# Math Help - Estimate the percentage error

1. ## Estimate the percentage error

The circumference of a sphere is measured at C = 100 cm. Estimate the maximum percentage error in V if the error in C is at most 3 cm.

so C=2(pi)r^2
Dc=4(pi)r (dr) do I use implicit differentiation?

I don't understand what I do from here. Or if I even did that right. Any help would be greatly appreciated.

2. Originally Posted by bcahmel
The circumference of a sphere is measured at C = 100 cm. Estimate the maximum percentage error in V if the error in C is at most 3 cm.

so C=2(pi)r^2
Dc=4(pi)r (dr) do I use implicit differentiation?

I don't understand what I do from here. Or if I even did that right. Any help would be greatly appreciated.
The problem as for a percentage error in V given a percentage error in C. What you need is $\frac{dV}{dC}$. You can do that by using the chain rule: $\frac{dV}{dC}= \frac{\frac{dV}{dr}}{\frac{dC}{dr}}$

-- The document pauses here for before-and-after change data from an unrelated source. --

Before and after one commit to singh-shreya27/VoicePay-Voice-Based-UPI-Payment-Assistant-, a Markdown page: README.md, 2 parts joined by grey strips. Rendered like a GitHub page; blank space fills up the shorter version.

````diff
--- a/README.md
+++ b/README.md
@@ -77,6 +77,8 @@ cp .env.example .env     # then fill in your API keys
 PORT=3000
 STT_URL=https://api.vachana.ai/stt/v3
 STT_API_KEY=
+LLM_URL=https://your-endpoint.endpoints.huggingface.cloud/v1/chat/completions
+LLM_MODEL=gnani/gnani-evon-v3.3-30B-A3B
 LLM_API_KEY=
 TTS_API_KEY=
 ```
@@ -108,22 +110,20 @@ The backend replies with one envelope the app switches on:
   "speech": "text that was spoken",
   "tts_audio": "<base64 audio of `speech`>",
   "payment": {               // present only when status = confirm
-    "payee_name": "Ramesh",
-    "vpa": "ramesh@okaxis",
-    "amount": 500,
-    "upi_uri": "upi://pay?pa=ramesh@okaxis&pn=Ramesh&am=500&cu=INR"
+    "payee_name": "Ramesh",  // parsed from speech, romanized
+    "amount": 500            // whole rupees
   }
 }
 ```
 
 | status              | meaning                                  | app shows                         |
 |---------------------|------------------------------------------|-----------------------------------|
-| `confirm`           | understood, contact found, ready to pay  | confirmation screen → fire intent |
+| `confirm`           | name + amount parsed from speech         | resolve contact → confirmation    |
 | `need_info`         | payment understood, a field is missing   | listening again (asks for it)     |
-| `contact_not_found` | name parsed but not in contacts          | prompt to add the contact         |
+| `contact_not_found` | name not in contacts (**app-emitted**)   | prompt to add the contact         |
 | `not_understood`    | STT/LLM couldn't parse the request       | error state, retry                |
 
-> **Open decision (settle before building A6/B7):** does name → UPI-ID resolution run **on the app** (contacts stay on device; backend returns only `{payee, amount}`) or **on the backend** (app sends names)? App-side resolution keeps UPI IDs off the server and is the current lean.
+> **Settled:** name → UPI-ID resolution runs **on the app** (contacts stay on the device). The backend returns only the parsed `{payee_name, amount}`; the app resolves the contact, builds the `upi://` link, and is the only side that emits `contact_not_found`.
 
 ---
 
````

3. so I still don't get this. What is dV?
Can I use linearization? So C=2(pi)r^2 + 3 cm. I know the actual value is 100. so delta x, which is 3 divided by 100 would give .03 error. Why can't I do this? Im guessing its wrong but I dont get why.

4. Originally Posted by bcahmel
so I still don't get this. What is dV?
Can I use linearization? So C=2(pi)r^2 + 3 cm. I know the actual value is 100. so delta x, which is 3 divided by 100 would give .03 error. Why can't I do this? Im guessing its wrong but I dont get why.
You have been shown one way of getting dV/dC. Another way (and the way I'd guess you're probbaly expected to use) is to first get an expression for the volume of a sphere in terms of its circumference. Then you can get dV/dC.

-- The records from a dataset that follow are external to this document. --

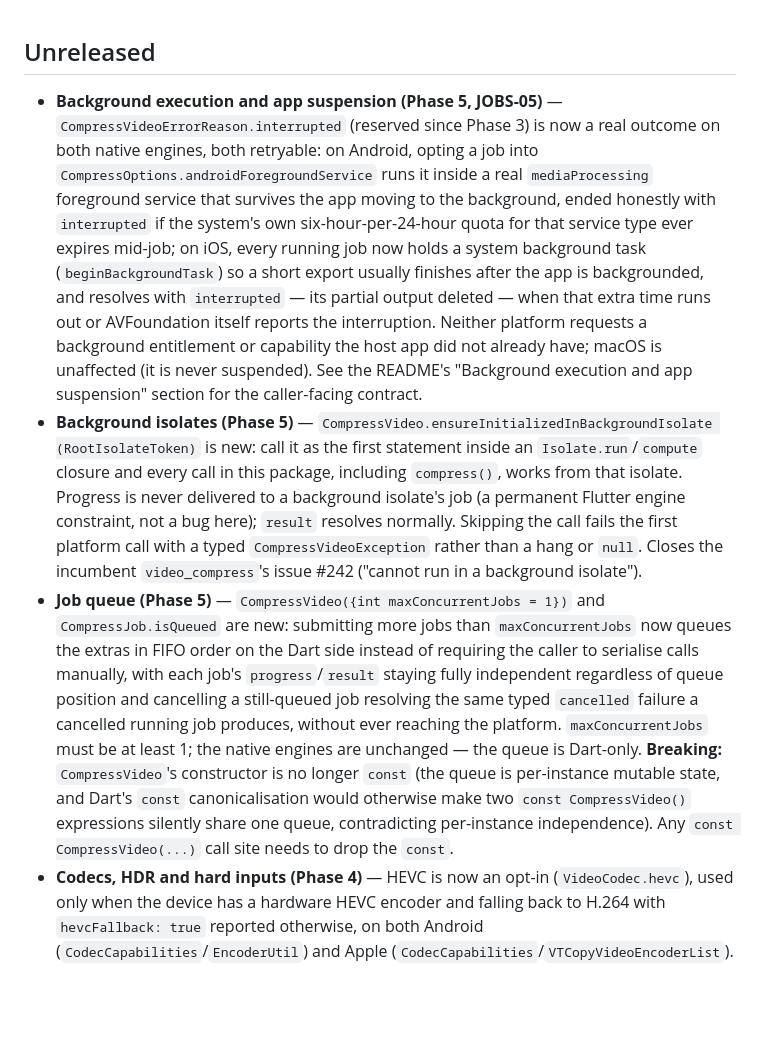
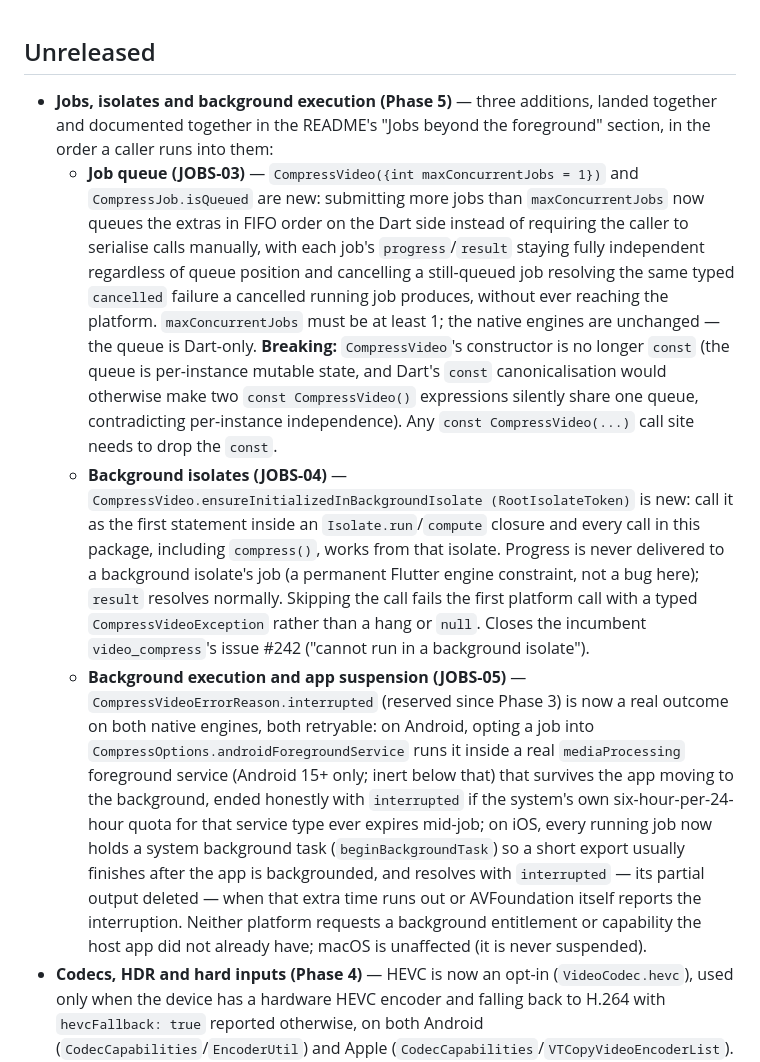
Before and after one commit to danieljamesjohnson/compress_video, a Markdown page: CHANGELOG.md, the part around the change. Rendered like a GitHub page; blank space fills up the shorter version.

```diff
--- a/CHANGELOG.md
+++ b/CHANGELOG.md
@@ -1,35 +1,38 @@
 ## Unreleased
 
-* **Background execution and app suspension (Phase 5, JOBS-05)** —
-  `CompressVideoErrorReason.interrupted` (reserved since Phase 3) is now a real outcome on both
-  native engines, both retryable: on Android, opting a job into
-  `CompressOptions.androidForegroundService` runs it inside a real `mediaProcessing` foreground
-  service that survives the app moving to the background, ended honestly with `interrupted` if
-  the system's own six-hour-per-24-hour quota for that service type ever expires mid-job; on
-  iOS, every running job now holds a system background task (`beginBackgroundTask`) so a short
-  export usually finishes after the app is backgrounded, and resolves with `interrupted` — its
-  partial output deleted — when that extra time runs out or AVFoundation itself reports the
-  interruption. Neither platform requests a background entitlement or capability the host app
-  did not already have; macOS is unaffected (it is never suspended). See the README's
-  "Background execution and app suspension" section for the caller-facing contract.
-* **Background isolates (Phase 5)** — `CompressVideo.ensureInitializedInBackgroundIsolate
-  (RootIsolateToken)` is new: call it as the first statement inside an `Isolate.run`/`compute`
-  closure and every call in this package, including `compress()`, works from that isolate.
-  Progress is never delivered to a background isolate's job (a permanent Flutter engine
-  constraint, not a bug here); `result` resolves normally. Skipping the call fails the first
-  platform call with a typed `CompressVideoException` rather than a hang or `null`. Closes the
-  incumbent `video_compress`'s issue #242 ("cannot run in a background isolate").
-* **Job queue (Phase 5)** — `CompressVideo({int maxConcurrentJobs = 1})` and
-  `CompressJob.isQueued` are new: submitting more jobs than `maxConcurrentJobs` now queues the
-  extras in FIFO order on the Dart side instead of requiring the caller to serialise calls
-  manually, with each job's `progress`/`result` staying fully independent regardless of queue
-  position and cancelling a still-queued job resolving the same typed `cancelled` failure a
-  cancelled running job produces, without ever reaching the platform. `maxConcurrentJobs` must be
-  at least 1; the native engines are unchanged — the queue is Dart-only.
-  **Breaking:** `CompressVideo`'s constructor is no longer `const` (the queue is per-instance
-  mutable state, and Dart's `const` canonicalisation would otherwise make two `const
-  CompressVideo()` expressions silently share one queue, contradicting per-instance
-  independence). Any `const CompressVideo(...)` call site needs to drop the `const`.
+* **Jobs, isolates and background execution (Phase 5)** — three additions, landed together and
+  documented together in the README's "Jobs beyond the foreground" section, in the order a caller
+  runs into them:
+  * **Job queue (JOBS-03)** — `CompressVideo({int maxConcurrentJobs = 1})` and
+    `CompressJob.isQueued` are new: submitting more jobs than `maxConcurrentJobs` now queues the
+    extras in FIFO order on the Dart side instead of requiring the caller to serialise calls
+    manually, with each job's `progress`/`result` staying fully independent regardless of queue
+    position and cancelling a still-queued job resolving the same typed `cancelled` failure a
+    cancelled running job produces, without ever reaching the platform. `maxConcurrentJobs` must
+    be at least 1; the native engines are unchanged — the queue is Dart-only.
+    **Breaking:** `CompressVideo`'s constructor is no longer `const` (the queue is per-instance
+    mutable state, and Dart's `const` canonicalisation would otherwise make two `const
+    CompressVideo()` expressions silently share one queue, contradicting per-instance
+    independence). Any `const CompressVideo(...)` call site needs to drop the `const`.
+  * **Background isolates (JOBS-04)** — `CompressVideo.ensureInitializedInBackgroundIsolate
+    (RootIsolateToken)` is new: call it as the first statement inside an `Isolate.run`/`compute`
+    closure and every call in this package, including `compress()`, works from that isolate.
+    Progress is never delivered to a background isolate's job (a permanent Flutter engine
+    constraint, not a bug here); `result` resolves normally. Skipping the call fails the first
+    platform call with a typed `CompressVideoException` rather than a hang or `null`. Closes the
+    incumbent `video_compress`'s issue #242 ("cannot run in a background isolate").
+  * **Background execution and app suspension (JOBS-05)** —
+    `CompressVideoErrorReason.interrupted` (reserved since Phase 3) is now a real outcome on both
+    native engines, both retryable: on Android, opting a job into
+    `CompressOptions.androidForegroundService` runs it inside a real `mediaProcessing` foreground
+    service (Android 15+ only; inert below that) that survives the app moving to the background,
+    ended honestly with `interrupted` if the system's own six-hour-per-24-hour quota for that
+    service type ever expires mid-job; on iOS, every running job now holds a system background
+    task (`beginBackgroundTask`) so a short export usually finishes after the app is backgrounded,
+    and resolves with `interrupted` — its partial output deleted — when that extra time runs out
+    or AVFoundation itself reports the interruption. Neither platform requests a background
+    entitlement or capability the host app did not already have; macOS is unaffected (it is never
+    suspended).
 * **Codecs, HDR and hard inputs (Phase 4)** — HEVC is now an opt-in (`VideoCodec.hevc`), used
   only when the device has a hardware HEVC encoder and falling back to H.264 with
   `hevcFallback: true` reported otherwise, on both Android (`CodecCapabilities`/`EncoderUtil`)
```
Also changed, not shown: README.md (+25 -4 lines), doc/HARDWARE_CHECKLIST.md (+42 -0 lines).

Then I suggest you refer to your class notes or textbook for the appropriate formula to get the percentage error (possibly under the heading linear approximation). Your reference material will have examples.

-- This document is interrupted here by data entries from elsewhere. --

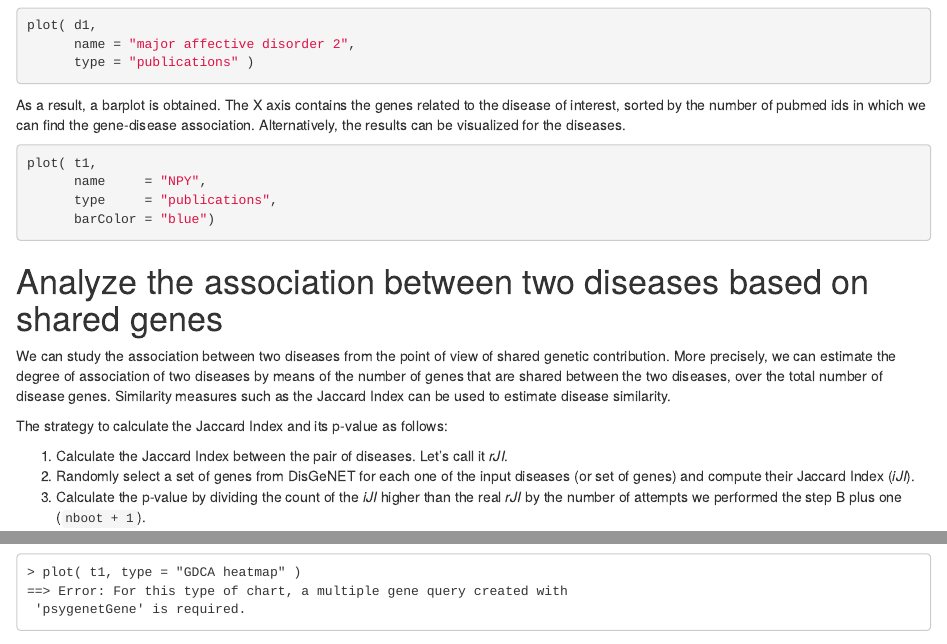
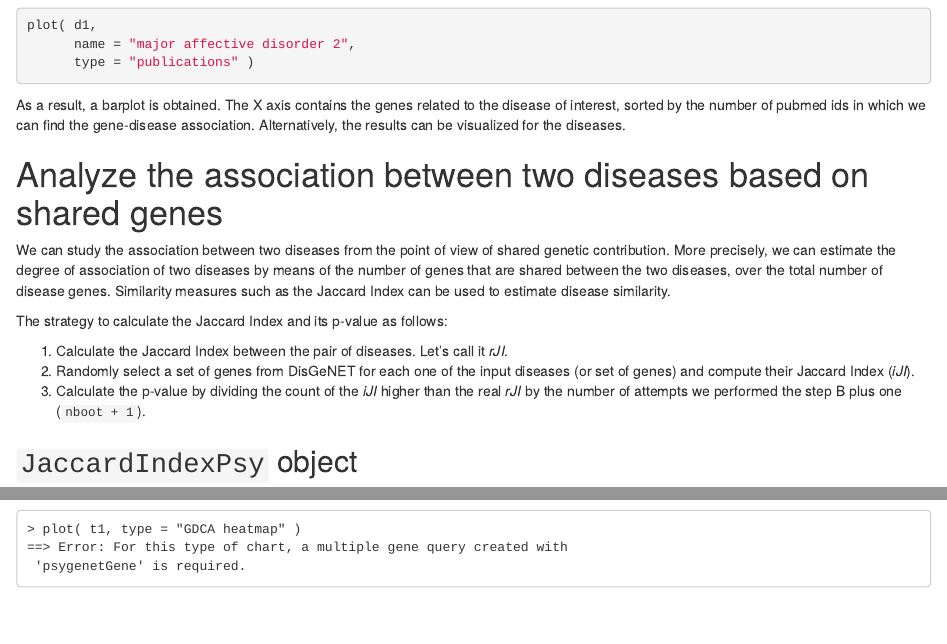
Before and after one commit to aGutierrezSacristan/psygenet2r, an R Markdown document (vignettes/general_overview.Rmd): the page in a window 1100 px wide, from 12520 px down, and a second part further down, joined at a grey line. Rendered offline with R 4.5, knitr and Pandoc, with nearby package versions; drawn as R Markdown's standard HTML page in place of the format the file asks for; some code elsewhere in the file could not run offline; common packages that the code uses without loading them are loaded.

Commit message:
version updated and error removed

````diff
--- a/vignettes/general_overview.Rmd
+++ b/vignettes/general_overview.Rmd
@@ -468,13 +468,6 @@ plot( d1,
 
 As a result, a barplot is obtained. The X axis contains the genes related to the disease of interest, sorted by the number of pubmed ids in which we can find the gene-disease association. Alternatively, the results can be visualized for the diseases.
 
-```{r barplot_visualizing_single_gene_search, fig.width=8, fig.height=8, eval=FALSE}
-plot( t1,
-      name     = "NPY",
-      type     = "publications",
-      barColor = "blue")
-```
-
 # Analyze the association between two diseases based on shared genes
 
 We can study the association between two diseases from the point of view of shared genetic contribution. More precisely, we can estimate the degree of association of two diseases by means of the number of genes that are shared between the two diseases, over the total number of disease genes. Similarity measures such as the Jaccard Index can be used to estimate disease similarity.
````
Also changed, not shown: vignettes/case_study.Rmd (+1 -1 lines), 1 other file.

5. Originally Posted by bcahmel
so I still don't get this. What is dV?
Can I use linearization? So C=2(pi)r^2 + 3 cm. I know the actual value is 100. so delta x, which is 3 divided by 100 would give .03 error. Why can't I do this?
It's wrong because it gives you the error in C, not V! You haven't said anything about the volume!

Strictly speaking, dV and dC are "infinitesmal" changes in V and C but they can be approximated by small changes in V and C- in other woreds the error in measurement.

You could, as mr. fantastic suggests, actually find V as a function of C. You know, I hope, that $V= \frac{4}{3}\pi r^3$ and you clearly know that $C= 4\pi r^2$. From the second, $r= \sqrt{\frac{C}{4\pi}}$ so $V= \frac{4}{3}r^3= \frac{4}{3}\pi\left(\sqrt{\frac{C}{4\pi}}\right)^3 = \frac{4}{3}\pi\left(C^{3/2}{8\pi^{3/2}}\right)$ and differentiate that.

But I would prefer to use the chain rule:
$\frac{dV}{dC} = \frac{dV}{dr} \frac{dr}{dC} = \frac{\frac{dV}{dr}}{\frac{dC}{dr}}$

Now, you can argue that $\frac{\Delta V}{\Delta C}$ is approximately $\frac{dV}{dC}$ (Where $\Delta V$ and $\Delta C$ really are the "errors" in V and C and "~" means "approximately equal".

If they were equal, we could say that $\frac{dV}{dC}= \frac{\Delta V}{\Delta C}$ so that $\Delta V= \left(\frac{dV}{dC}\right)\Delta C$.

Im guessing its wrong but I dont get why.

6. ok it's starting to make sense. It's funny though, I talked to my calc teacher and he said I didn't even need to use calculus. He basically said that
C=2pir=100,so r=50/pi
and C=2pir=103, so r=103/2pi

Then he said to plug these r values into the V=4/3pir formula, and then subtract their differences. Then basically find a percent from there. I don't think he was too sure though....

and HallofIvy, you're right I'm trying to find the percentage area in V. Guess I was slow that day, I didn't connect V with volume somehow...

so if I try to find the percent error the chain rule way it's V/C basically. So dV/dC w/ the chain rule becomes (dV/dR)/(dC/dR)...where dv=4pir^2, dC=4pir, and what is dR? wow, this is bad, I never imagined this problem would give me this much trouble. But really, thanks for all the help so far! You're all great